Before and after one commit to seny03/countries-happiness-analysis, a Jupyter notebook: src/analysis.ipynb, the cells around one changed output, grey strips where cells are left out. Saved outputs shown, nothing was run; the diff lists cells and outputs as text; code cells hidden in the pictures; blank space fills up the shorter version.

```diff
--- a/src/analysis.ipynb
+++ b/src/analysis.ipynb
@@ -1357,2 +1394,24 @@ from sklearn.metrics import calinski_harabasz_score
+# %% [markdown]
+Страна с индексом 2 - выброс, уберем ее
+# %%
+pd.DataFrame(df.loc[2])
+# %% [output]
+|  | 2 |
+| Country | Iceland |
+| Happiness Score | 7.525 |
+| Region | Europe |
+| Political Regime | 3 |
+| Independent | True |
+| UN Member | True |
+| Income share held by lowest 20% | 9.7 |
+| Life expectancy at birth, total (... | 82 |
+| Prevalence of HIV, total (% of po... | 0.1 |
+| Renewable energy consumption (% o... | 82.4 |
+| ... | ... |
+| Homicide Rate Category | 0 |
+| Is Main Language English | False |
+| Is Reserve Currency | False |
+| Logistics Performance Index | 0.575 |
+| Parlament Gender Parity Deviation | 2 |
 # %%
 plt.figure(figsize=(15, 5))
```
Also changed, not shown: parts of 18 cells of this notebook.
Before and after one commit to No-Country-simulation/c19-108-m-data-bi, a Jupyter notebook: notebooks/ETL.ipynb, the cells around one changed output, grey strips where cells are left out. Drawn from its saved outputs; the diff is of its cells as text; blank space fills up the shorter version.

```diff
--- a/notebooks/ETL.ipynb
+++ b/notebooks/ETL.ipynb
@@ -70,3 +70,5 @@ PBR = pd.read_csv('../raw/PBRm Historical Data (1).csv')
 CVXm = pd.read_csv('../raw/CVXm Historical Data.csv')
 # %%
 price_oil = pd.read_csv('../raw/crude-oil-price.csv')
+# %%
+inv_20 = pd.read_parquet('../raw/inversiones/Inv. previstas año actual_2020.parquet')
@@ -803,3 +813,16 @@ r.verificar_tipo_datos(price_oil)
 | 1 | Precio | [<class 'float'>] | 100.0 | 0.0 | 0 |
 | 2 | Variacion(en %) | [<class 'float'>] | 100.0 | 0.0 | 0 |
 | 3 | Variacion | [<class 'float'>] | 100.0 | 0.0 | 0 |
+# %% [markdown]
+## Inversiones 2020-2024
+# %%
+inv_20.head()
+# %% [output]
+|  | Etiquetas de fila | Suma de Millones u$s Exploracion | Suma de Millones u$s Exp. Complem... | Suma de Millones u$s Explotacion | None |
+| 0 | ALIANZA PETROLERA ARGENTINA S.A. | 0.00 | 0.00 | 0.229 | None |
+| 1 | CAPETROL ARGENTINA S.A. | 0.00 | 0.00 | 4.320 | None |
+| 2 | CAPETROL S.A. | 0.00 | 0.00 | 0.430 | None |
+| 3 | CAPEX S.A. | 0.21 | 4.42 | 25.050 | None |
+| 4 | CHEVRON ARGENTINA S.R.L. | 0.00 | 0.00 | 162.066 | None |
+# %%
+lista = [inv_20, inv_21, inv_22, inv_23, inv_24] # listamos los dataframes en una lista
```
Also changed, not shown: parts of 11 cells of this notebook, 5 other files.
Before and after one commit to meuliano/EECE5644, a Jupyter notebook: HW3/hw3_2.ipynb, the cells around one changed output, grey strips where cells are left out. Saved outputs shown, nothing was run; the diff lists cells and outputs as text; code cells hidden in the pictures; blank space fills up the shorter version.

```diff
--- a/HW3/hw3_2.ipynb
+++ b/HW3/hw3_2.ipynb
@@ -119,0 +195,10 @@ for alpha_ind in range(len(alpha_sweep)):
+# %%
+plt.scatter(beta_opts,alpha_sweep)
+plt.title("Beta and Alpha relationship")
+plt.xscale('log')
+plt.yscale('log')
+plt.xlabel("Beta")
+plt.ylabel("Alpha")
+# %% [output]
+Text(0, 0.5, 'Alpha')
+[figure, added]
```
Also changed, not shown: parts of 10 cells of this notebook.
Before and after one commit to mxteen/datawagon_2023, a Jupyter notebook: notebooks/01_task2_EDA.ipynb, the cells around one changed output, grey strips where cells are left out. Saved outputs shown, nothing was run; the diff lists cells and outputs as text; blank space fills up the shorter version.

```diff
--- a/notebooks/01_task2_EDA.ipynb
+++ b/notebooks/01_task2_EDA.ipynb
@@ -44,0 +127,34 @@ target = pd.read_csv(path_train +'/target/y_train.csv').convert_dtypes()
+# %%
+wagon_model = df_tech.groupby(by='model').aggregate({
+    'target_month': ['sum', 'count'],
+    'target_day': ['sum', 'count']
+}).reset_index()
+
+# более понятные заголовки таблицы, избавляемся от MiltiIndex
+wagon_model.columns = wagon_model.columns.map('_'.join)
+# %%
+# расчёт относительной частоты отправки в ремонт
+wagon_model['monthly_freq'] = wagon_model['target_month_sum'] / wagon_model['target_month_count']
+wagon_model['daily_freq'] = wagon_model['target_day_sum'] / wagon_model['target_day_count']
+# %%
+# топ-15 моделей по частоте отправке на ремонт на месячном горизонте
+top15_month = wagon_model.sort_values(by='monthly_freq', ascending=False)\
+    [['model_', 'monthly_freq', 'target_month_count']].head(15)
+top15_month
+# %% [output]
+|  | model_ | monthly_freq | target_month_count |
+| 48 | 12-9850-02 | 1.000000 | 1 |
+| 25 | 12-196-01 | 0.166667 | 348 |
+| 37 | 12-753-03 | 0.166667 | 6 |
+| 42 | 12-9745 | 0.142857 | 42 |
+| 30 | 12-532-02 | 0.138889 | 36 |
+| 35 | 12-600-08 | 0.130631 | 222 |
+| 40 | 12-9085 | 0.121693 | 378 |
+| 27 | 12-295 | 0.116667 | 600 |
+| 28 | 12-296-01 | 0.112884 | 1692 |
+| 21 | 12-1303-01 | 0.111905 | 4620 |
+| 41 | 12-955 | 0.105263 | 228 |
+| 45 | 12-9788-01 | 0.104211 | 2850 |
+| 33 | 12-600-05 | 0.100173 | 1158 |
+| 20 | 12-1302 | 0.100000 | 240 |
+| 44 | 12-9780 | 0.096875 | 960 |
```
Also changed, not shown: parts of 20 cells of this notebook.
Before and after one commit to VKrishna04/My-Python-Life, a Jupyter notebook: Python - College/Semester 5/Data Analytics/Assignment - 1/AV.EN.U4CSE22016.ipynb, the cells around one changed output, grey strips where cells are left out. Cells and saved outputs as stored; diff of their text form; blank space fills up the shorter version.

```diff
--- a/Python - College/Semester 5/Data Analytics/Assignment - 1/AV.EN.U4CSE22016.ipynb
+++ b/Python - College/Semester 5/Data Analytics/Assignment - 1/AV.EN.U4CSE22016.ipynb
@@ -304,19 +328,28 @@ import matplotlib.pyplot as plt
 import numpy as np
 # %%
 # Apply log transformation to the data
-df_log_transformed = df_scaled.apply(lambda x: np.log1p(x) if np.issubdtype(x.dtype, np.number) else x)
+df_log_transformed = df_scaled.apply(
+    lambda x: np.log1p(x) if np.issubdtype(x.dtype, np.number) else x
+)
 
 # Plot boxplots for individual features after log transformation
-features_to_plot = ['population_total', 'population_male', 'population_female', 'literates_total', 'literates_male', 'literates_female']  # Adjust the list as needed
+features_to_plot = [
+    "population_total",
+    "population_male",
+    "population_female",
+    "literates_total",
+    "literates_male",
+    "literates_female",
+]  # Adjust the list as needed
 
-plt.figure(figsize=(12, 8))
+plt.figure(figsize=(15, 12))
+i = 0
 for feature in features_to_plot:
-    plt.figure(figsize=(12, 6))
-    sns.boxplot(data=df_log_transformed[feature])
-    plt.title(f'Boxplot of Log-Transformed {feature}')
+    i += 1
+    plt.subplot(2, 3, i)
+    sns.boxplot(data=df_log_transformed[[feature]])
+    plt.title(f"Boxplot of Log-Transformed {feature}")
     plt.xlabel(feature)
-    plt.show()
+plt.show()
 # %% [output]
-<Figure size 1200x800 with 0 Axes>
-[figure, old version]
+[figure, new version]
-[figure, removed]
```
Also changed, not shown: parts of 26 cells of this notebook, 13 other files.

——

Task directions
Wherever the string "figsize" is found in the listing above, copy the line that contains it.

Solved exercise
 plt.figure(figsize=(15, 5))
-plt.figure(figsize=(12, 8))
+plt.figure(figsize=(15, 12))
-    plt.figure(figsize=(12, 6))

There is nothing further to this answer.